A fire official said 12 children and one adult were taken to area hospitals in the aftermath of the crash, NBC Orlando affiliate WESH reported. Two people were treated at the scene.
The children had injuries ranging from minor to critical, officials said, adding that one child was pinned by the vehicle.
Police said a Dodge Durango crashed into another car, a Toyota Solara, that then struck the KinderCare building in Winter Park.
The Dodge fled the scene, but police were able to locate it hours later after the driver abandoned it outside of a house. Neighbors told WESH that they do not recognize the vehicle as one that is usually in the neighborhood.
The driver, 28-year-old Robert Alex Corchado, is not in custody, Florida Highway Patrol officials said.
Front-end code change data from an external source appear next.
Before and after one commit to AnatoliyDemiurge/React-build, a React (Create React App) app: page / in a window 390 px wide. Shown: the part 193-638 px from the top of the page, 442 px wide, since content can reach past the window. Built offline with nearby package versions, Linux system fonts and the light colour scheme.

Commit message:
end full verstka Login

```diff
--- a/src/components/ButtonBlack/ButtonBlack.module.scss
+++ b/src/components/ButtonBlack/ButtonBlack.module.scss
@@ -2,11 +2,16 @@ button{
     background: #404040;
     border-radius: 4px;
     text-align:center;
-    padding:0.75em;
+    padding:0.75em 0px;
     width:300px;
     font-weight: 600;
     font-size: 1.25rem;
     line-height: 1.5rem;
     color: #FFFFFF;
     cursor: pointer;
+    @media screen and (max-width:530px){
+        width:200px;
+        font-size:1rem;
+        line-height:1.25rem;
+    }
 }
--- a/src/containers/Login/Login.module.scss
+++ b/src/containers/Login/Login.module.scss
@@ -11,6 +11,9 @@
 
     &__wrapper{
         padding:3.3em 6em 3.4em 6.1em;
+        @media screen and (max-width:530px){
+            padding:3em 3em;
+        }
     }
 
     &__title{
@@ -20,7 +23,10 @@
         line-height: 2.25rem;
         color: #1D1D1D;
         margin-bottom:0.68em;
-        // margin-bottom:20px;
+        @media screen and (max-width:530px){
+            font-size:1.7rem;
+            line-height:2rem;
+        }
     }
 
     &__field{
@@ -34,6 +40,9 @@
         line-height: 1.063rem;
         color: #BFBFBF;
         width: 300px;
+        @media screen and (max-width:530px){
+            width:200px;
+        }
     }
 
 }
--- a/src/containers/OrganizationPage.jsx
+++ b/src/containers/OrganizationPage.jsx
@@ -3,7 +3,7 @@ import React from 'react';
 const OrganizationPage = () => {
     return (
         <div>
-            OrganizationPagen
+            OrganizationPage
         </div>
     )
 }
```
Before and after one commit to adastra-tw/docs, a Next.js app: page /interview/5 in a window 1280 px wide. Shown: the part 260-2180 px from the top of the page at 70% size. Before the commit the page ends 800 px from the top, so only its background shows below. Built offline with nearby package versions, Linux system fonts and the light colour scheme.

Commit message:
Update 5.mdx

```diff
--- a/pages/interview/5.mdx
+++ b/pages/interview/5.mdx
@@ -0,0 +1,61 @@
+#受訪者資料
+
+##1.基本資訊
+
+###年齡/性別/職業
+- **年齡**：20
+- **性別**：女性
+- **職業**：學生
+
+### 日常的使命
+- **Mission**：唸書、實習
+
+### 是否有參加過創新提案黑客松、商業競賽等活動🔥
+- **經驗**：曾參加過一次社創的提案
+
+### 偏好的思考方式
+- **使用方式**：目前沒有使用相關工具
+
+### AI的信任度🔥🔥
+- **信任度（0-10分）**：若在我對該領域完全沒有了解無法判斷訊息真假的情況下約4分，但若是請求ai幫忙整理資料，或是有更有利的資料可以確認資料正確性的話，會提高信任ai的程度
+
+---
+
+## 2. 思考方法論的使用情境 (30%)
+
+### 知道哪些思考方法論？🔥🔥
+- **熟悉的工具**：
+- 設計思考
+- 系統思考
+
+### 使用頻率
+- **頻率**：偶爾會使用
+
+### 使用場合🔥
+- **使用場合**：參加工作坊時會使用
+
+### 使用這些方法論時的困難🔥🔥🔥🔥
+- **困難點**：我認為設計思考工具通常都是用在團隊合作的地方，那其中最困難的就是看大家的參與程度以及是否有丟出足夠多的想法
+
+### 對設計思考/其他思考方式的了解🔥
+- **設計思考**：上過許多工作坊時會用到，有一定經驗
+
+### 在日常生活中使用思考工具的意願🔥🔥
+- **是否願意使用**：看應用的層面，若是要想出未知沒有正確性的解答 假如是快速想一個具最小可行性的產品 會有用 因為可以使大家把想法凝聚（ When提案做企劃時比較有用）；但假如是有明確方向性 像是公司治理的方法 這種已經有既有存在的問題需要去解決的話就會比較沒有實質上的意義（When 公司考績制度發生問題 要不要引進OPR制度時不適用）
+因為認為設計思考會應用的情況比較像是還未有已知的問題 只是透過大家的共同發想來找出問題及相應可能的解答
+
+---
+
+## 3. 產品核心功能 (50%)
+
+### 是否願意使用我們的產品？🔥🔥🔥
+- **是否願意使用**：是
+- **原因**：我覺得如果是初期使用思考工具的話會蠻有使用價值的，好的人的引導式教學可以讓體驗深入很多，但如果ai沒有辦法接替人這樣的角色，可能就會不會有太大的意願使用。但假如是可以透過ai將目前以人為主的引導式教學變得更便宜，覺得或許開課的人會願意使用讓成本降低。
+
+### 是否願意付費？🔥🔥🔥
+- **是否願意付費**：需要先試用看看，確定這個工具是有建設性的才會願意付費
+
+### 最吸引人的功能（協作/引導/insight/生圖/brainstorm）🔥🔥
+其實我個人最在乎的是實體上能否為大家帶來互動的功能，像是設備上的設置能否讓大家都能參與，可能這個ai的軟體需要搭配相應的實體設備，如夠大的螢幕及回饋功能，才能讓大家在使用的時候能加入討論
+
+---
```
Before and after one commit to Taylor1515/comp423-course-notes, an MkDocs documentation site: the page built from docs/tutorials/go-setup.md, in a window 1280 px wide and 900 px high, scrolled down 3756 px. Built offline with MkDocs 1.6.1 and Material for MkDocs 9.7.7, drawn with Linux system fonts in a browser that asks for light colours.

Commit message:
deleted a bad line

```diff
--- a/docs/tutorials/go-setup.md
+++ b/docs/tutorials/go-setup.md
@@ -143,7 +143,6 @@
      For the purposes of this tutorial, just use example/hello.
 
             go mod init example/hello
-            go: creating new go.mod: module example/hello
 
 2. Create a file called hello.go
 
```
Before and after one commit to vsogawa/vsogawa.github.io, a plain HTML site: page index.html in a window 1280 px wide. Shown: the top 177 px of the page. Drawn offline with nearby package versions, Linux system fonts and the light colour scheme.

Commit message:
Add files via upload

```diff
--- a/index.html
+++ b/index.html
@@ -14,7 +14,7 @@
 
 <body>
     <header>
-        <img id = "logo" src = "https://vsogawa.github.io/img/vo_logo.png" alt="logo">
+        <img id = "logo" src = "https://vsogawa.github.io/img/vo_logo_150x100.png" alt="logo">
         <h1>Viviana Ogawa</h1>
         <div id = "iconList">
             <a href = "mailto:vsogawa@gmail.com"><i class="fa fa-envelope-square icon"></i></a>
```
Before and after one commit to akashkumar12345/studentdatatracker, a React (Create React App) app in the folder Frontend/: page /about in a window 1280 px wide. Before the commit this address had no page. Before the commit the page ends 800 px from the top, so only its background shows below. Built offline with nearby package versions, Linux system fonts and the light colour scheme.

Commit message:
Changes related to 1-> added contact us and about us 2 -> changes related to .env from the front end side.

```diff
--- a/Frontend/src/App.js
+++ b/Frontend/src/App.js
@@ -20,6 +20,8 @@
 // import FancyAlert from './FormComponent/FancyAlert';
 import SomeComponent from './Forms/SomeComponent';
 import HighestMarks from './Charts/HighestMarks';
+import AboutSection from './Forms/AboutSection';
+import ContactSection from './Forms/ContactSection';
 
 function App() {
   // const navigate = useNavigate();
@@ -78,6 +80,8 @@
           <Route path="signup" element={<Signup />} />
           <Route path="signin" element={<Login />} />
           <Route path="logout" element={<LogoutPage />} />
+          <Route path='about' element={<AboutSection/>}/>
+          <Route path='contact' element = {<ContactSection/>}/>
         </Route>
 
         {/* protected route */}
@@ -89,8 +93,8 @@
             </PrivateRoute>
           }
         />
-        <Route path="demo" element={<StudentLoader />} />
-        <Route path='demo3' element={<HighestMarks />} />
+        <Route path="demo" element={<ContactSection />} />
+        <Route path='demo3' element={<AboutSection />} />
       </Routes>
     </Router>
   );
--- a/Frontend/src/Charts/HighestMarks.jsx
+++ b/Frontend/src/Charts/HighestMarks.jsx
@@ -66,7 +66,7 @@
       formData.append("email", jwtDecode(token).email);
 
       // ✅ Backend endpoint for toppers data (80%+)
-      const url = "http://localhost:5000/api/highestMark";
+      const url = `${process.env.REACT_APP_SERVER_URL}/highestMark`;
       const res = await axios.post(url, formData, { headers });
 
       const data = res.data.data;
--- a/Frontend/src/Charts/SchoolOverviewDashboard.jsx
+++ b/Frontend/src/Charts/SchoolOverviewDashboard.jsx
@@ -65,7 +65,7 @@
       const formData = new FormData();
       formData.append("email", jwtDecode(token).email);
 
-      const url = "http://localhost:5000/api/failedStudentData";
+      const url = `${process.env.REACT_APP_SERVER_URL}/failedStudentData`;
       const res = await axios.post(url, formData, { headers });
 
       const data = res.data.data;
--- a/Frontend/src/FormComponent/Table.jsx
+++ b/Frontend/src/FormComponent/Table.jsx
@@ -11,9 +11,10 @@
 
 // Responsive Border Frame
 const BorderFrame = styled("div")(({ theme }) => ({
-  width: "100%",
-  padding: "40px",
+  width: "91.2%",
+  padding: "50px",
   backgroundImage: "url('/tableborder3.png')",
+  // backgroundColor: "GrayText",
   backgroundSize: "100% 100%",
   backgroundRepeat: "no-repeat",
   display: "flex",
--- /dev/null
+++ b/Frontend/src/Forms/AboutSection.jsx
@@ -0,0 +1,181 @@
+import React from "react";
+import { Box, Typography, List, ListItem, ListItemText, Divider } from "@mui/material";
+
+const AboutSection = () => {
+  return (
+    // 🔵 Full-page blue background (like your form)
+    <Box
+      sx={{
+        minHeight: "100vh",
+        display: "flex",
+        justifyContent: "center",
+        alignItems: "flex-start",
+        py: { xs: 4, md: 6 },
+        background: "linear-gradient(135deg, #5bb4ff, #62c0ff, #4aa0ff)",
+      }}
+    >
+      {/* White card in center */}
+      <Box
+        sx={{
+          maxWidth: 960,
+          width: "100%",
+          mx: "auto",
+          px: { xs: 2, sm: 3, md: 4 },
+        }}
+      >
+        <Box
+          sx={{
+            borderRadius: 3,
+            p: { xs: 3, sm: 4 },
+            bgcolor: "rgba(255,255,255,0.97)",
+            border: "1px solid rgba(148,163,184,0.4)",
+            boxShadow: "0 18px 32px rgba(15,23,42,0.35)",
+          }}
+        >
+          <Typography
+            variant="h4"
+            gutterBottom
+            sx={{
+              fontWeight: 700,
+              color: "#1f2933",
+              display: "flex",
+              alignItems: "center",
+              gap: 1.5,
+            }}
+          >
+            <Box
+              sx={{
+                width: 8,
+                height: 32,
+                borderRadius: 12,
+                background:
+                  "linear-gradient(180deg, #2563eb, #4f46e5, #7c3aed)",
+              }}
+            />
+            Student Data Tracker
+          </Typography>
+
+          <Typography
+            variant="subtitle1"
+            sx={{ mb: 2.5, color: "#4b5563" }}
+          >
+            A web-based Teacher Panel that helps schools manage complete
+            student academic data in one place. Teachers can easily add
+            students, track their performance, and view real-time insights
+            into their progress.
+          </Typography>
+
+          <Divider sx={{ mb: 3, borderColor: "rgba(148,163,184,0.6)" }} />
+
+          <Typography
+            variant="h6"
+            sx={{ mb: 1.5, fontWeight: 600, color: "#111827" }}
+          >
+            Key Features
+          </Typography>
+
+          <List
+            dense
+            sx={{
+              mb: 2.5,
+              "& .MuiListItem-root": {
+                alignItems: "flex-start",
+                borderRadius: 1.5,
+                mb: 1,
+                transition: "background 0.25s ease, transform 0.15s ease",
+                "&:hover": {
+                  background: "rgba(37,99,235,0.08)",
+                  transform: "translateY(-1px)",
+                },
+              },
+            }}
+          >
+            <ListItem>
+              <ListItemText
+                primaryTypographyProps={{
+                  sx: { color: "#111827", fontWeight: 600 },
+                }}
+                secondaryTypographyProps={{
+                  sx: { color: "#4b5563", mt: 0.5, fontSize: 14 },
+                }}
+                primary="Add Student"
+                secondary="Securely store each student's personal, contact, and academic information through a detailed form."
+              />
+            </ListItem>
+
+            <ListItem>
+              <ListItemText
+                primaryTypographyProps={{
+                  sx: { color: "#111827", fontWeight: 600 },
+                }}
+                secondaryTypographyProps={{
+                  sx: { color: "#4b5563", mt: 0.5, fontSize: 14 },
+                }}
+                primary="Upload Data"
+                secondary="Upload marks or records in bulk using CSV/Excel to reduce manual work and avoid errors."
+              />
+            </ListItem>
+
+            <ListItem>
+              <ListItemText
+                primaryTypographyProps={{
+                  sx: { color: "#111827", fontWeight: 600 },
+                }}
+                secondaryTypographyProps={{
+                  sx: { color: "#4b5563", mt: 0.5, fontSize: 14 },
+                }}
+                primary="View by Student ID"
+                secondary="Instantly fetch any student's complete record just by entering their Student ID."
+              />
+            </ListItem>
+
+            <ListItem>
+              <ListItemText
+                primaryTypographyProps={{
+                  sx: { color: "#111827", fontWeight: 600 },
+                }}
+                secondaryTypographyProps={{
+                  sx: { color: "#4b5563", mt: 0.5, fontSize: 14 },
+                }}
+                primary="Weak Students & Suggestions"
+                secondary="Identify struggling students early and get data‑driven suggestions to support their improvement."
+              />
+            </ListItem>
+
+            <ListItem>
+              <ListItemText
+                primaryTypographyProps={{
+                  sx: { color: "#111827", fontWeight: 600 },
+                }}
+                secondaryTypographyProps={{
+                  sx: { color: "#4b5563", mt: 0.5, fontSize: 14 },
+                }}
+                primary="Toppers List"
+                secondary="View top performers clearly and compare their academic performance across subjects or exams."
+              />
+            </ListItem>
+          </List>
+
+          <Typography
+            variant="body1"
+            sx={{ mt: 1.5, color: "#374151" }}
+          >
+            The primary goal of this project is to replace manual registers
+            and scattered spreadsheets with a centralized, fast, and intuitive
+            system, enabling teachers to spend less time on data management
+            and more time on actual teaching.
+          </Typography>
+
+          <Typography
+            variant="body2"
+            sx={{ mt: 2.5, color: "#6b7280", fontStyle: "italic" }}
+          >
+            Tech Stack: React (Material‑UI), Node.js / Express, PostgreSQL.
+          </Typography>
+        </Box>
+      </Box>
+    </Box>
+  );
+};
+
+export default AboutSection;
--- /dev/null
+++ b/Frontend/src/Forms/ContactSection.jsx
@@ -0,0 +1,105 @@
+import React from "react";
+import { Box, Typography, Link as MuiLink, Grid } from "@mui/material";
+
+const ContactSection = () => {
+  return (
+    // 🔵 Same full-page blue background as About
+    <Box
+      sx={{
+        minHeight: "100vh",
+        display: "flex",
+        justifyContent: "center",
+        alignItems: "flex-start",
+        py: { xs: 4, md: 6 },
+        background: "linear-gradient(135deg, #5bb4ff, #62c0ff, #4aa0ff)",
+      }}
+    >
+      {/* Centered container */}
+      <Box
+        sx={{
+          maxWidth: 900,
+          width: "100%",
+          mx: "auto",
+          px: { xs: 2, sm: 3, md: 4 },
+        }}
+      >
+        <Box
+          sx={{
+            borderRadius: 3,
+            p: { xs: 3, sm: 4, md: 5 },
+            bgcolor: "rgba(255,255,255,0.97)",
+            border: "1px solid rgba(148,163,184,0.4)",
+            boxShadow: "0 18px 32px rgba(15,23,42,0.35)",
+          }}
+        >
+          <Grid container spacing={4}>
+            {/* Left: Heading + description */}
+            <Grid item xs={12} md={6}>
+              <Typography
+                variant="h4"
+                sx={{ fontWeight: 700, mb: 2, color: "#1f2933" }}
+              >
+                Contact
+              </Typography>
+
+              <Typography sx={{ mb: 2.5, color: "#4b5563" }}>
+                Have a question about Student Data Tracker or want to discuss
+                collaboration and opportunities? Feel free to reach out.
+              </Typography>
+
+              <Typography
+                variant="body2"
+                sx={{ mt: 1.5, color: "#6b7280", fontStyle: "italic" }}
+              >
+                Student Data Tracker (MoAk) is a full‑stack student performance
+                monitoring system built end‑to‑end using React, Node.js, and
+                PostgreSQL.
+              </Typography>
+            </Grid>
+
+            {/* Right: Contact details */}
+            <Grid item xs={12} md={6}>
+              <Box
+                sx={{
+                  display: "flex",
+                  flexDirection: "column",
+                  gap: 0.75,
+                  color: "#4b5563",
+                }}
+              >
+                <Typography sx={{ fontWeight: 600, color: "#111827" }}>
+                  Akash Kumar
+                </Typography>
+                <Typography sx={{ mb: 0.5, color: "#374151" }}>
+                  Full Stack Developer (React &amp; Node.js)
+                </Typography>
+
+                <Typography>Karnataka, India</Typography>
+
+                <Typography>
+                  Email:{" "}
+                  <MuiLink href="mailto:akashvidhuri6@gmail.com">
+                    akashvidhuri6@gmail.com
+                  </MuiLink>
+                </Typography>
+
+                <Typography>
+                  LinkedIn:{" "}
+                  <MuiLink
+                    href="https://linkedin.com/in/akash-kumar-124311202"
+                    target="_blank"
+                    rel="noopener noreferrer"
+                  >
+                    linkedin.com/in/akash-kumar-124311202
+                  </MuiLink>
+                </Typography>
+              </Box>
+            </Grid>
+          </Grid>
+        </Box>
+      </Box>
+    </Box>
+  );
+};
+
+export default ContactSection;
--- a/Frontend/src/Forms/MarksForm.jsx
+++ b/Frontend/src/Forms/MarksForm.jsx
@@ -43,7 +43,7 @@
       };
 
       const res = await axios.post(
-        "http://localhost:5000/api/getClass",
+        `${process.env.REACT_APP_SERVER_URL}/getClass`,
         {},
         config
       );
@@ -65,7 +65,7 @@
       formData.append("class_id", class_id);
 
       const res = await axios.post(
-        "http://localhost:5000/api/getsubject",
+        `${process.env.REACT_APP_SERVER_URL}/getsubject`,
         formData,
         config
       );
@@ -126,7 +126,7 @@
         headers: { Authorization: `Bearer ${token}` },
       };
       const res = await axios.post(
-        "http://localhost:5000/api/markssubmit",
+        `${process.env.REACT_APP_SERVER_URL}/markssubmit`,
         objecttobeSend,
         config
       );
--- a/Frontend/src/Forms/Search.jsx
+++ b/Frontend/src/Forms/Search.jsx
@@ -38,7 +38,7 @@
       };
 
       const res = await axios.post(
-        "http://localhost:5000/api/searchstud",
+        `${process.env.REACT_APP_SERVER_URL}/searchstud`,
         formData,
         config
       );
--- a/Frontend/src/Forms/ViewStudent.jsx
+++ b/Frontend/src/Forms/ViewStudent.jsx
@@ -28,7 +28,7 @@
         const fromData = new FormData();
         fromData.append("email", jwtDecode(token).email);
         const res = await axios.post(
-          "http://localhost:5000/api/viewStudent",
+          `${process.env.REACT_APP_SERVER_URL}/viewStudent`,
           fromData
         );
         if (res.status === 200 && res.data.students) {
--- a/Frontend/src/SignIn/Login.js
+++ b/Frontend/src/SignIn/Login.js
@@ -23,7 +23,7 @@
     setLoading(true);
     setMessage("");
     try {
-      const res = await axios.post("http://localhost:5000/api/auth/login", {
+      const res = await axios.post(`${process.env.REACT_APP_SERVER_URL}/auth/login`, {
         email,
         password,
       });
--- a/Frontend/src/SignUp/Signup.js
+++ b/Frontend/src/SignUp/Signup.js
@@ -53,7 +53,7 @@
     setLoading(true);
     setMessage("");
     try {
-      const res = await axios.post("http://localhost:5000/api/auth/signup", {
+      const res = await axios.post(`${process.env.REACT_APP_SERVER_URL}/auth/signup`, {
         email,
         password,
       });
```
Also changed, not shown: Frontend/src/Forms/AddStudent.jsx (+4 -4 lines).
Officials also told WESH Corchado allegedly rented a black Mazda SUV with a Florida license tag of CHR Q41 Wednesday evening.
Corchado’s criminal record is littered with drug charges, including the possession of cocaine and heroin with intent to sell, and careless driving charges, including a misdemeanor charge of leaving the scene of a crash that involved property damage.
More than 50 children were inside the daycare at the time of the crash, fire officials said. The children have been reunited with their parents.
Florida Department of Correction
Authorities are looking for Robert Corchado in connection with an incident Wednesday, April 9, 2014, where a car smashed into an Orlando, Fla.-area day care, killing a girl and injuring 14 others, at least a dozen of them children, authorities said.
"We are heartbroken that several of the children in our care and an adult were injured in an accident today," Colleen Moran, a spokeswoman for KinderCare, said in a statement.
"Our thoughts are with all of our families and staff, and we are pulling for those who have been injured to quickly recover from this tragic accident," she added.
The daycare tends to children aged 6 weeks to 12 years old.
—Becky Bratu and M. Alex Johnson
First published April 9 2014, 2:02 PM